Where a line below includes the word "axis", copy that line.

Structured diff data
[Start of section]
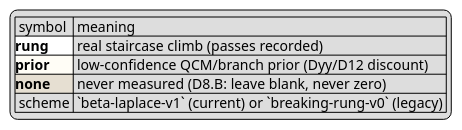
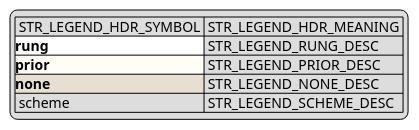
One commit to Syphys/maestria changed the diagram in docs/en/_includes/legend.iuml. Above: the diagram before and after it, drawn with PlantUML. The commit also changed 159 other files, not shown here.

```diff
--- a/docs/en/_includes/legend.iuml
+++ b/docs/en/_includes/legend.iuml
@@ -1,10 +1,10 @@
 ' Shared legend block — embedded at the bottom of diagrams that
 ' display routing/characterization vocabulary (rung / prior / scheme).
 
 legend right
-  | symbol | meaning |
-  | <#FFFFFF>**rung** | real staircase climb (passes recorded) |
-  | <#FFFDF6>**prior** | low-confidence QCM/branch prior (Dyy/D12 discount) |
-  | <#E6DFD2>**none** | never measured (D8.B: leave blank, never zero) |
-  | scheme | `beta-laplace-v1` (current) or `breaking-rung-v0` (legacy) |
+  | STR_LEGEND_HDR_SYMBOL | STR_LEGEND_HDR_MEANING |
+  | <#FFFFFF>**rung** | STR_LEGEND_RUNG_DESC |
+  | <#FFFDF6>**prior** | STR_LEGEND_PRIOR_DESC |
+  | <#E6DFD2>**none** | STR_LEGEND_NONE_DESC |
+  | scheme | STR_LEGEND_SCHEME_DESC |
 endlegend
```
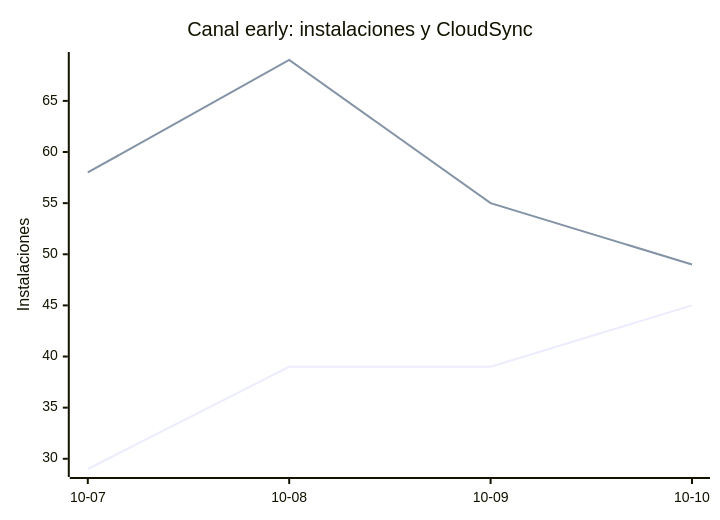
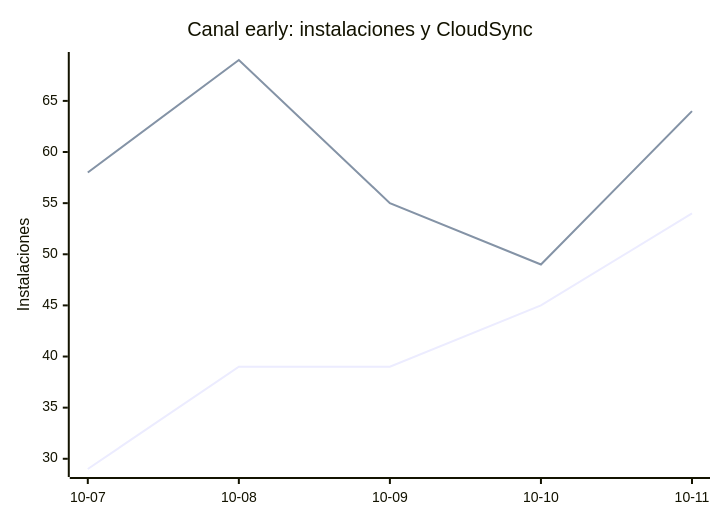
The eighth of 8 diagrams in README.md (EmuDeck/stats), drawn with Mermaid before and after one commit. The commit also changed other lines of this file and 2 other files, not shown here.

````diff
--- a/README.md
+++ b/README.md
@@ -102,8 +102,8 @@
 ```mermaid
 xychart-beta
     title "Canal early: instalaciones y CloudSync"
-    x-axis ["10-07", "10-08", "10-09", "10-10"]
+    x-axis ["10-07", "10-08", "10-09", "10-10", "10-11"]
     y-axis "Instalaciones"
-    line [29, 39, 39, 45]
-    line [58, 69, 55, 49]
+    line [29, 39, 39, 45, 54]
+    line [58, 69, 55, 49, 64]
 ```
````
[End of section]
- Reply to the task -
-    x-axis ["10-07", "10-08", "10-09", "10-10"]
+    x-axis ["10-07", "10-08", "10-09", "10-10", "10-11"]
     y-axis "Instalaciones"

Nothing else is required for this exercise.